- PROBLEM TO SOLVE -
Search the records below for "white"; copy each line that has it.

(DATA SHOWN)

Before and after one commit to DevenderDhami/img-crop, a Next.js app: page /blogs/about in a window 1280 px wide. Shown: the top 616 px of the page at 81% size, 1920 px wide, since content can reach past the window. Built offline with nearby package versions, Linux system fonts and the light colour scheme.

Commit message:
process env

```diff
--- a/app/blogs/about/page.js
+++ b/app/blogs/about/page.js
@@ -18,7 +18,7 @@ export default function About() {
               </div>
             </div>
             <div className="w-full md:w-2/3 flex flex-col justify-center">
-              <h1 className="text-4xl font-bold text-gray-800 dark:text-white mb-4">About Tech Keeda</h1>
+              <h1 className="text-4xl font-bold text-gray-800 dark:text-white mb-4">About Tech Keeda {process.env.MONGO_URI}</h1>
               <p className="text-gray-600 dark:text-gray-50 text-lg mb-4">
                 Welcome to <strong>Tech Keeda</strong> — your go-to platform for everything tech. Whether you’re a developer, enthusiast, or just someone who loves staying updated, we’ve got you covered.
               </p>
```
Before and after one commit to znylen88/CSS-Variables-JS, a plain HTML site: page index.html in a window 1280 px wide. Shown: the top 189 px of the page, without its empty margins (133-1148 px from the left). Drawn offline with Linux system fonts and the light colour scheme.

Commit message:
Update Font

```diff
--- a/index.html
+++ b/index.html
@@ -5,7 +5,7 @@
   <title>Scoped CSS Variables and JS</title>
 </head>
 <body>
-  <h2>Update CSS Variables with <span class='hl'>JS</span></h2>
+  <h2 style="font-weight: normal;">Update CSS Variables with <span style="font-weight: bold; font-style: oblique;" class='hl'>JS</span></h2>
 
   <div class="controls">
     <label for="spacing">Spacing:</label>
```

(End DATA SHOWN)

- RESPONSE -
-              <h1 className="text-4xl font-bold text-gray-800 dark:text-white mb-4">About Tech Keeda</h1>
+              <h1 className="text-4xl font-bold text-gray-800 dark:text-white mb-4">About Tech Keeda {process.env.MONGO_URI}</h1>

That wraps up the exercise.